I sat down with an insurance representitive today and listened to their proposal regarding Cash Value Life Insurance (CVLI) and long term investing. I am a 36 year old guy recently married with no children yet. Since I recently got married, I wanted to start researching life insurance and investments that will benefit myself and family for long term planning. What is your opinion on investing in CVLI? The only investing I currently do are in my companies 401K plan (maxing out the contribution at $17K per year). I cannot contribute to Roth IRA due to my income level.
I am of the strong opinion that life insurance should be purchased as a term product and nothing more. The internal expense is usually high, the returns, poor and the product disclosure is often incomprehensible. The only purpose Cash Value Life Insurance serves, in my opinion, is to fund the retirement and college educations of those selling it.
I have an answer and a few comments.
Back to the basics: Insurance is purchased to provide protection in case of a loss.
It sounds as though you are doing well, from a financial perspective. If you have $0 of financial obligations (loans, mortgages, credit cards, etc.) and you are comfortable with the amount that would be passed on to your heirs, then you DO NOT NEED LIFE INSURANCE.
Life insurance is PROTECTION for your heirs so that they can pay off debts and pay for necessities, if you are the "bread-winner" and your assets won't be enough. That's all.
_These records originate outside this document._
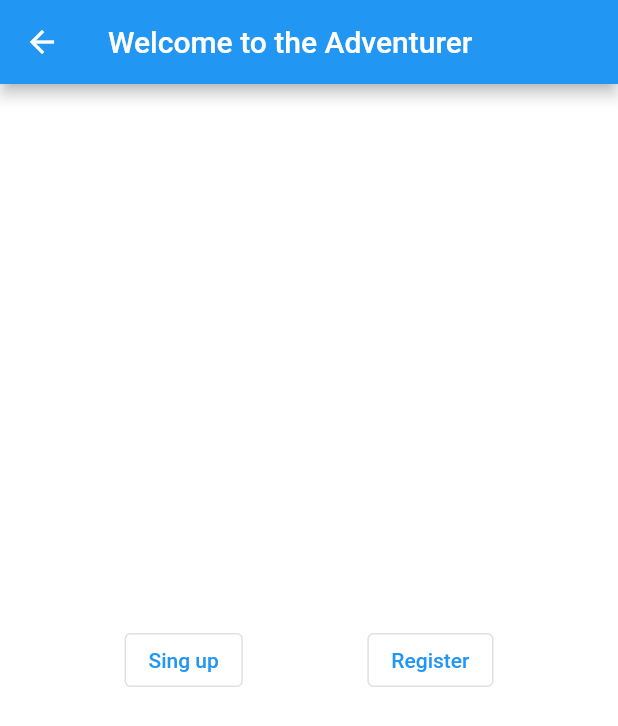
After one commit to albrox9/albabrox_examen_2dam, a Flutter app: the LoginView screen opened by its route, on a phone screen of 412 x 824 dp. The commit adds this screen. Shown: the top 726 px of the screen. Run offline on Flutter 3.47's test engine with Material 2 defaults, Android fonts, the phone set to English and light mode, and no system bars.

Commit message:
LoginView creada

```diff
--- /dev/null
+++ b/lib/login_views/login_view.dart
@@ -0,0 +1,41 @@
+import 'package:flutter/cupertino.dart';
+import 'package:flutter/material.dart';
+
+class LoginView extends StatelessWidget {
+
+  const LoginView({Key? key}) : super(key: key);
+
+  @override
+  Widget build(BuildContext context) {
+    return Scaffold(
+      appBar: AppBar(
+        title: const Text('Welcome to the Adventurer'),
+      ),
+      backgroundColor: Colors.white,
+      body: Center(
+        child: Column(
+          mainAxisAlignment: MainAxisAlignment.center,
+          children: [
+            Row(
+              mainAxisAlignment: MainAxisAlignment.spaceEvenly,
+              children: [
+                OutlinedButton(
+                  onPressed: () {
+
+                  },
+                  child: const Text("Sing up"),
+                ),
+
+                OutlinedButton(
+                  onPressed: () {
+                  },
+                  child: const Text("Register"),
+                )
+              ],
+            )
+          ],
+        ),
+      ),
+    );
+  }
+}
--- a/lib/my_app.dart
+++ b/lib/my_app.dart
@@ -1,4 +1,5 @@
 
+import 'package:albabrox_examen_2dam/login_views/login_view.dart';
 import 'package:flutter/material.dart';
 
 import 'login_views/splash_view.dart';
@@ -15,6 +16,7 @@ class MyApp extends StatelessWidget {
       initialRoute: '/splash_view',
       routes: {
         '/splash_view': (context) => const SplashView(),
+        '/login_view': (context) => const LoginView(),
       },
     );
   }
```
Life insurance should never be viewed as an investment vehicle. Some policies allow you to invest in funds of your choosing, but the fees charged by the insurance company are usually high. Higher than you might find elsewhere.
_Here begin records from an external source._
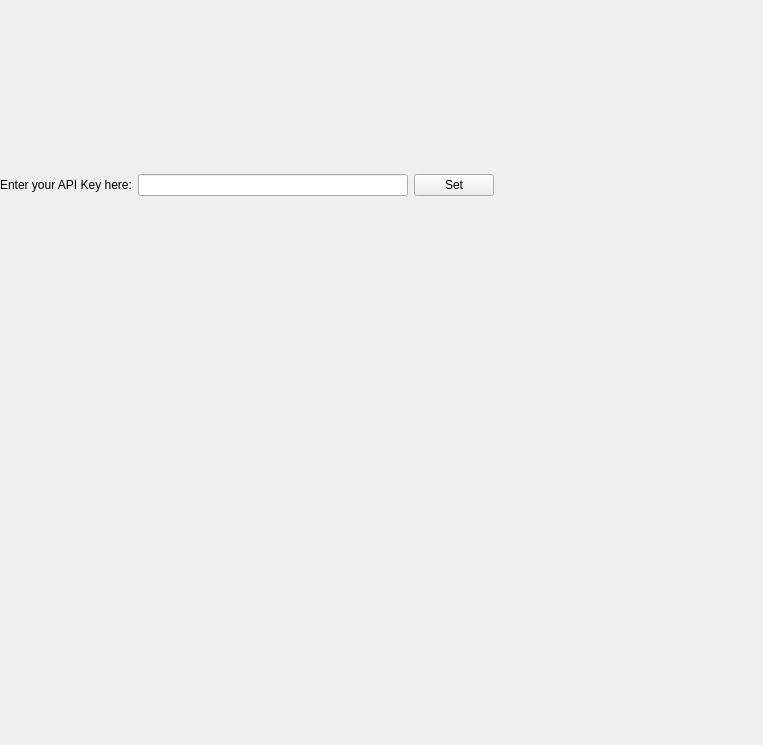
This is howdyCoder/ui/qtUiFiles/keySetWidget.ui in rmallow/howdyCoder as Qt 5 draws it before an edit. The edited form follows.
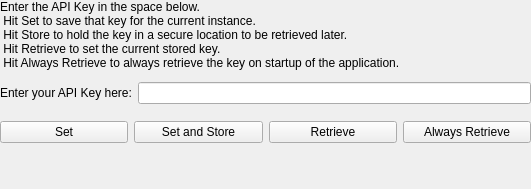
This is the edited form.

What changed in the file:
```diff
--- a/howdyCoder/ui/qtUiFiles/keySetWidget.ui
+++ b/howdyCoder/ui/qtUiFiles/keySetWidget.ui
@@ -6,8 +6,8 @@
    <rect>
     <x>0</x>
     <y>0</y>
-    <width>763</width>
-    <height>745</height>
+    <width>531</width>
+    <height>189</height>
    </rect>
   </property>
   <property name="windowTitle">
@@ -26,6 +26,17 @@
    <property name="bottomMargin">
     <number>0</number>
    </property>
+   <item>
+    <widget class="QLabel" name="label">
+     <property name="text">
+      <string>Enter the API Key in the space below. 
+ Hit Set to save that key for the current instance. 
+ Hit Store to hold the key in a secure location to be retrieved later. 
+ Hit Retrieve to set the current stored key. 
+ Hit Always Retrieve to always retrieve the key on startup of the application.</string>
+     </property>
+    </widget>
+   </item>
    <item>
     <widget class="QWidget" name="api_box" native="true">
      <layout class="QHBoxLayout" name="horizontalLayout">
@@ -58,25 +69,51 @@
         </property>
        </widget>
       </item>
+     </layout>
+    </widget>
+   </item>
+   <item>
+    <widget class="QWidget" name="widget" native="true">
+     <layout class="QHBoxLayout" name="horizontalLayout_3">
+      <property name="leftMargin">
+       <number>0</number>
+      </property>
+      <property name="topMargin">
+       <number>0</number>
+      </property>
+      <property name="rightMargin">
+       <number>0</number>
+      </property>
+      <property name="bottomMargin">
+       <number>0</number>
+      </property>
       <item>
-       <widget class="QPushButton" name="api_key_button">
+       <widget class="QPushButton" name="set_button">
         <property name="text">
          <string>Set</string>
         </property>
        </widget>
       </item>
       <item>
-       <spacer name="horizontalSpacer">
-        <property name="orientation">
-         <enum>Qt::Horizontal</enum>
+       <widget class="QPushButton" name="store_button">
+        <property name="text">
+         <string>Set and Store</string>
         </property>
-        <property name="sizeHint" stdset="0">
-         <size>
-          <width>40</width>
-          <height>20</height>
-         </size>
+       </widget>
+      </item>
+      <item>
+       <widget class="QPushButton" name="retrieve_button">
+        <property name="text">
+         <string>Retrieve</string>
         </property>
-       </spacer>
+       </widget>
+      </item>
+      <item>
+       <widget class="QPushButton" name="always_retrieve_button">
+        <property name="text">
+         <string>Always Retrieve</string>
+        </property>
+       </widget>
       </item>
      </layout>
     </widget>
```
To answer your other question: I think NY Life is a great life insurance company. They are a mutual company, which is better in my opinion than a stock company because they are okay with holding extra capital. This means they are more likely to have the money to pay all of their claims in a specific period, which shows in their ratings: http://www.newyorklife.com/about/what-rating-agencies-say Whereas public companies will yield a lower return to their stock holders if they are just sitting on additional capital and not paying it back to their stock holders.
Almost everyone needs an insurance, you should also probably buy it. If you are good at planning [which it seems from your question], you should stick to Pure "Term" insurance and avoid any other types / variants of CVLI.
CVLI is only advisable if one cannot commit to investing or is not good at saving money, or one feels that one loses money in Term Insurance.
Otherwise term insurance is best.